The Hague Adoption Convention entered into force for the United States on April 1, 2008. The Hague Adoption Convention is a multi-national treaty that provides uniform standards for intercountry adoptions and establishes international procedures and safe guards to protect the best interests of children, birth parents, and adoptive parents who are involved in intercountry adoptions.

The Hague Adoption Convention affected several aspects of the adoption and immigraiton process.

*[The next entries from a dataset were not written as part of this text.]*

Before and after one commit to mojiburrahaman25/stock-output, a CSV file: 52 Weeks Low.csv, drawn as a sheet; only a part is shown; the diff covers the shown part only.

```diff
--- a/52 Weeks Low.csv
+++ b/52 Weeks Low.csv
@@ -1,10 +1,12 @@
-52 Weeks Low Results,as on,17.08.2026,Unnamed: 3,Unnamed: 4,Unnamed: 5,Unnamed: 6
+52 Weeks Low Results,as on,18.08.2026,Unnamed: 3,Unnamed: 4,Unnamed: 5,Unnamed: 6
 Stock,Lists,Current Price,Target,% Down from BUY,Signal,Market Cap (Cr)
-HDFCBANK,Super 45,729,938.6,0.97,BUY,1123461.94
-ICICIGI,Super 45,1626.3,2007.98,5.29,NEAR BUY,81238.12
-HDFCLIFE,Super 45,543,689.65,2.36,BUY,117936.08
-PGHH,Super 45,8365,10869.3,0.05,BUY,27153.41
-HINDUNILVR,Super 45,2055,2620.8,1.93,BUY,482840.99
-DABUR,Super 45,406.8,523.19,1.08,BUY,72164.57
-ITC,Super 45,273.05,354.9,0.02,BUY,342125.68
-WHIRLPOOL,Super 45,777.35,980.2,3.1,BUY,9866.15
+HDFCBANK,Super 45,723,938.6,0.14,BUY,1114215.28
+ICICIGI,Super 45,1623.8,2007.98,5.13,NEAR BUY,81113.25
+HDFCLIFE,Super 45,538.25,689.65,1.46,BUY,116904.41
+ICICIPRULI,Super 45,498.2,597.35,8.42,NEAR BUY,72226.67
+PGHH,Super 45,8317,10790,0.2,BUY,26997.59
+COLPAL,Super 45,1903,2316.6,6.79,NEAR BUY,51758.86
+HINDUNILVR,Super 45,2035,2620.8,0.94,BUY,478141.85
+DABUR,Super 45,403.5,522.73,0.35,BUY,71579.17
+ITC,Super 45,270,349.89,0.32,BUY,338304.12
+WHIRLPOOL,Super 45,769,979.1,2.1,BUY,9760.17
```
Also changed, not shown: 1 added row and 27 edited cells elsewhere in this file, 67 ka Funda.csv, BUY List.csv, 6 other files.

  • First, each country that has ratified the Hague Adoption Convention must have an officially designated "Central Authority" to ensure that the adoption process is safeguarded. In the U.S., the Central Authority is the U.S. Department of State.
  • Second, in a Hague Adoption Convention adoption, prospective adoptive parent(s) must use the services of an authorized "adoption service provider."
  • Third, USCIS has introduced two new forms for this program: Form I-800A, Application for Determination of Suitability to Adopt a Child from a Convention Country, and Form I-800 , Petition to Classify Convention Adoptee as an Immediate Relative. Interested parties must submit Form I-800A to USCIS in order to establish their eligibility and suitability as prospective adoptive parents under the Hague Adoption Convention. If USCIS approves Form I-800A, then the prospective parents must submit Form I-800 to USCIS in order to determine the child's eligibility as a Convention adoptee before adopting or obtaining legal custody of the child.

For more information about the Hague Adoption Convention and Convention countries, click here >